(Saved entries)
***
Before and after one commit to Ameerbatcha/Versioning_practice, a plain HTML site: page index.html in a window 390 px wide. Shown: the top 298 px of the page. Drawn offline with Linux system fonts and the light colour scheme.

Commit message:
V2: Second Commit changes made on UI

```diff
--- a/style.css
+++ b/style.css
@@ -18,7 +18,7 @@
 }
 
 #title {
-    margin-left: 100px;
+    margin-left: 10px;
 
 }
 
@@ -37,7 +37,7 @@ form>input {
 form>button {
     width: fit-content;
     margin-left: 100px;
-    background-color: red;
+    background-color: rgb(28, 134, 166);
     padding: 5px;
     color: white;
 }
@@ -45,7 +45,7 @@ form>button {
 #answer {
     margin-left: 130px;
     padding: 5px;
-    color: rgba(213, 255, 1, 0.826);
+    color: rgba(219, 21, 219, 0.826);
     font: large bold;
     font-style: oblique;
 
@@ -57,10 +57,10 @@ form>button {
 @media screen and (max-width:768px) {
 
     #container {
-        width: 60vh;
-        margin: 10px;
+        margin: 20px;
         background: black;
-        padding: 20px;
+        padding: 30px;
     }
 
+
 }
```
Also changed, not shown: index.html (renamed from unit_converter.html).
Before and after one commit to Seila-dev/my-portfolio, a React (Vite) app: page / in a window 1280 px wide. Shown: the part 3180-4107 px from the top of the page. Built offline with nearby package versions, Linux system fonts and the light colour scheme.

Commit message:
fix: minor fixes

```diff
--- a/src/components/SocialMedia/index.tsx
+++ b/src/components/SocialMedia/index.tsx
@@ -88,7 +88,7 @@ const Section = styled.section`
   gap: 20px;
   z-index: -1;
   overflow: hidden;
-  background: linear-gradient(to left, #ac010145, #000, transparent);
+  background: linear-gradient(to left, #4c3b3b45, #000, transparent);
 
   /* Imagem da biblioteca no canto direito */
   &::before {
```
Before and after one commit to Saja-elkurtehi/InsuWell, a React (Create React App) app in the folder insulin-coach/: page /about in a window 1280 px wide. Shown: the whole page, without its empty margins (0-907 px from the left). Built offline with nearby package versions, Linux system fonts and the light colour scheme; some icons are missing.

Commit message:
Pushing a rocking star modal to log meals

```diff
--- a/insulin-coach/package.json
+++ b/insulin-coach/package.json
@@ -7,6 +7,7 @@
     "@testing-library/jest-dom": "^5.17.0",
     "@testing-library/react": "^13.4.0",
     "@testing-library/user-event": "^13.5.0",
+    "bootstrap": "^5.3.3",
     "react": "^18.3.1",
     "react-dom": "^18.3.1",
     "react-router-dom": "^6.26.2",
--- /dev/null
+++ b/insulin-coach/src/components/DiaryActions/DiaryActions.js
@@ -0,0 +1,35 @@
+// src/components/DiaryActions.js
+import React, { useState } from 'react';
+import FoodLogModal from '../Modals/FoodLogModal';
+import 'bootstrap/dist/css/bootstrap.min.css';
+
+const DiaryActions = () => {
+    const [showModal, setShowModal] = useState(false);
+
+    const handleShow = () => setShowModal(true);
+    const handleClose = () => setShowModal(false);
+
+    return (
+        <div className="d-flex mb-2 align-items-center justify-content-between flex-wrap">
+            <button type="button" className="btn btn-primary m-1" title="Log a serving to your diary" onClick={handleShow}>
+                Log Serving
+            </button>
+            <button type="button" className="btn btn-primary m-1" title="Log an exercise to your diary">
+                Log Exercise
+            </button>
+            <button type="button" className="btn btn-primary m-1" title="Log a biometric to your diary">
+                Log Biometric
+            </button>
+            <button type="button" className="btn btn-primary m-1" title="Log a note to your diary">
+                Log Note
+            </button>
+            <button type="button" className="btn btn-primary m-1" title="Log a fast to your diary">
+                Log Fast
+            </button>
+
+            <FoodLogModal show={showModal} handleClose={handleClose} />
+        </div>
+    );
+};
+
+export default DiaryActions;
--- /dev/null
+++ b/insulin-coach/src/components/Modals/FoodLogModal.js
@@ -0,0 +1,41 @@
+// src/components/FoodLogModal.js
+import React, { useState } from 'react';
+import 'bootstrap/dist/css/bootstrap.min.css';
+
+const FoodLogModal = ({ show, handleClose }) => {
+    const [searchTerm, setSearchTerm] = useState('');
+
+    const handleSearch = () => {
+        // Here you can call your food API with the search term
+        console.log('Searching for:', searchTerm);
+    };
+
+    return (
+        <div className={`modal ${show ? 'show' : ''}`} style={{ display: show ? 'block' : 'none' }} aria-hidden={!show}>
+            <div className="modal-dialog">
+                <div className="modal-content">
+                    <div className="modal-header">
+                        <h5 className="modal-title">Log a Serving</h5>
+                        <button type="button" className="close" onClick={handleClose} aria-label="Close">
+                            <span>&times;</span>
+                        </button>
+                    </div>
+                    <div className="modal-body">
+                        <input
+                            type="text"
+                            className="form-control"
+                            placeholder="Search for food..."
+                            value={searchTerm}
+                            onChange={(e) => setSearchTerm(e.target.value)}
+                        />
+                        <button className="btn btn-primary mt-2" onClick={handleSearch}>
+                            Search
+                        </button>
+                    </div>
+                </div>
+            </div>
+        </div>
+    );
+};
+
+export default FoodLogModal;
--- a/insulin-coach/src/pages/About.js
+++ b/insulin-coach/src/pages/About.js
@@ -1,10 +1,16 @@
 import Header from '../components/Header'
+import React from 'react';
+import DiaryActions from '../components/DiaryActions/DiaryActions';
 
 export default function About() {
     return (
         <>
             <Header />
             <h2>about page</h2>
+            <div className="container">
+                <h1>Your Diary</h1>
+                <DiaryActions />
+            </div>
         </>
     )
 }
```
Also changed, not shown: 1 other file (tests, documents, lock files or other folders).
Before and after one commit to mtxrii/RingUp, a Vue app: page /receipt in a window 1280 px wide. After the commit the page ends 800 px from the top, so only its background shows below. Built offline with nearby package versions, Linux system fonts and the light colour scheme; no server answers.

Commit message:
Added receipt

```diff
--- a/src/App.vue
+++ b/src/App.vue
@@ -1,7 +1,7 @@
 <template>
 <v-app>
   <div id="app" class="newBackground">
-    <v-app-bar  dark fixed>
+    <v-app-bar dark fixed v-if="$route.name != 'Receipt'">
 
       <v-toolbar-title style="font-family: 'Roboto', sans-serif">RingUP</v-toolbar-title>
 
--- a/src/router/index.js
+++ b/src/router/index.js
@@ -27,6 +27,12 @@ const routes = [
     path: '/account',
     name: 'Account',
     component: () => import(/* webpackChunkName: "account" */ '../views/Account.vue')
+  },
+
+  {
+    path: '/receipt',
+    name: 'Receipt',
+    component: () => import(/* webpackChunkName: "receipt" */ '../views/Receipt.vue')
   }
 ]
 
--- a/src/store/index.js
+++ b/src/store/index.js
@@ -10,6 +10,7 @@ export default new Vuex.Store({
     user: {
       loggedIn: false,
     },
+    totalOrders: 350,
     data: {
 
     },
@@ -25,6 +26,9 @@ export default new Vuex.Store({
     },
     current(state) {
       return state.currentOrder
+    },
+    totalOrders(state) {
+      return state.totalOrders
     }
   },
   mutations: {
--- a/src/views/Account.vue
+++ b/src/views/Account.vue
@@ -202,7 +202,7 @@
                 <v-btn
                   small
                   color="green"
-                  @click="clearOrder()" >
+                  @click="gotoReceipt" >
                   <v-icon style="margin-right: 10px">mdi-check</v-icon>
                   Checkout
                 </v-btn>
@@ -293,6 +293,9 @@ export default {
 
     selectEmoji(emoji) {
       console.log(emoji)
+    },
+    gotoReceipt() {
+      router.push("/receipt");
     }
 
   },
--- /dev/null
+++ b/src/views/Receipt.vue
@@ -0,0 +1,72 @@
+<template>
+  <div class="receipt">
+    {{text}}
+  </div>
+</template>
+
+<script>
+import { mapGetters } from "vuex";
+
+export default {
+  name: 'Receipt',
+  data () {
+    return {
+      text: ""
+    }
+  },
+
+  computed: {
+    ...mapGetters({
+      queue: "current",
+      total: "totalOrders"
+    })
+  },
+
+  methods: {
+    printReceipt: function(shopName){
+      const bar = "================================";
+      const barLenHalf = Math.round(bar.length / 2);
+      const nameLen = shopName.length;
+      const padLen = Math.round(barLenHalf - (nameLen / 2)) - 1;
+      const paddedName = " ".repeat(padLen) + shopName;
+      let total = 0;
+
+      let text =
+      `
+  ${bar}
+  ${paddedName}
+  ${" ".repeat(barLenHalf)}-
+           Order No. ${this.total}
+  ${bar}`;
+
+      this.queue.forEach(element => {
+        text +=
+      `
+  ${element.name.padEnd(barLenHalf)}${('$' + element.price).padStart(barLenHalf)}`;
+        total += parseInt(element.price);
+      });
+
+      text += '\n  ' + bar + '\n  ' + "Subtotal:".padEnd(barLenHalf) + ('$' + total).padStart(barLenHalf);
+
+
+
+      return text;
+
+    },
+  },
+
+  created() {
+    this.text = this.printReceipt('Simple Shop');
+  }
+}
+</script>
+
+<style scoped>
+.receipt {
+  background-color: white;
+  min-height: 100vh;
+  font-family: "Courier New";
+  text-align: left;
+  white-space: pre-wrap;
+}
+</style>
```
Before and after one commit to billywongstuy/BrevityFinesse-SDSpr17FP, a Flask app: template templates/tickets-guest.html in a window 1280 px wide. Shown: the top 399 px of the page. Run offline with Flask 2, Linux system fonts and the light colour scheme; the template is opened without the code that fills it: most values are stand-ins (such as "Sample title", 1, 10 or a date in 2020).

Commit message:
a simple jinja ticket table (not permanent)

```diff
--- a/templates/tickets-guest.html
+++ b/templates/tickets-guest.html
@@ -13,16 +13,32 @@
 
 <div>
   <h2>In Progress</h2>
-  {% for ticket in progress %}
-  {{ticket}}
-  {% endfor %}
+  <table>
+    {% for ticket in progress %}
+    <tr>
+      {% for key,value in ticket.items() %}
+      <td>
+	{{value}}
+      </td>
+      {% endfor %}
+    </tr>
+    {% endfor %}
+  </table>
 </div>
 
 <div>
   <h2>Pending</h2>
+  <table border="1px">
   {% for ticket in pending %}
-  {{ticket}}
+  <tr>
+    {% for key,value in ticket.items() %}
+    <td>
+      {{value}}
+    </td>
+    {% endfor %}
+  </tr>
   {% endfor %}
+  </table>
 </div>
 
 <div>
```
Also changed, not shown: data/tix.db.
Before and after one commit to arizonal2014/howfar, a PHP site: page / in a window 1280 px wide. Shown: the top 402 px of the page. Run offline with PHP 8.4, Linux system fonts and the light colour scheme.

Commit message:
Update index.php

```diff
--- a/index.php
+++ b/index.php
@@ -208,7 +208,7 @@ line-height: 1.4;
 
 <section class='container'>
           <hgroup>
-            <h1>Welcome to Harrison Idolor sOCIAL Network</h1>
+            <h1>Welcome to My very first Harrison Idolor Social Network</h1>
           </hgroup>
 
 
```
***
## EXERCISE OBJECTIVE
Wherever a line of the records above contains the string "left", copy that line out.

## REPLY
-    margin-left: 100px;
+    margin-left: 10px;
     margin-left: 100px;
     margin-left: 130px;
-  background: linear-gradient(to left, #ac010145, #000, transparent);
+  background: linear-gradient(to left, #4c3b3b45, #000, transparent);
Before and after one commit to Saja-elkurtehi/InsuWell, a React (Create React App) app in the folder insulin-coach/: page /about in a window 1280 px wide. Shown: the whole page, without its empty margins (0-907 px from the left). Built offline with nearby package versions, Linux system fonts and the light colour scheme; some icons are missing.
+  text-align: left;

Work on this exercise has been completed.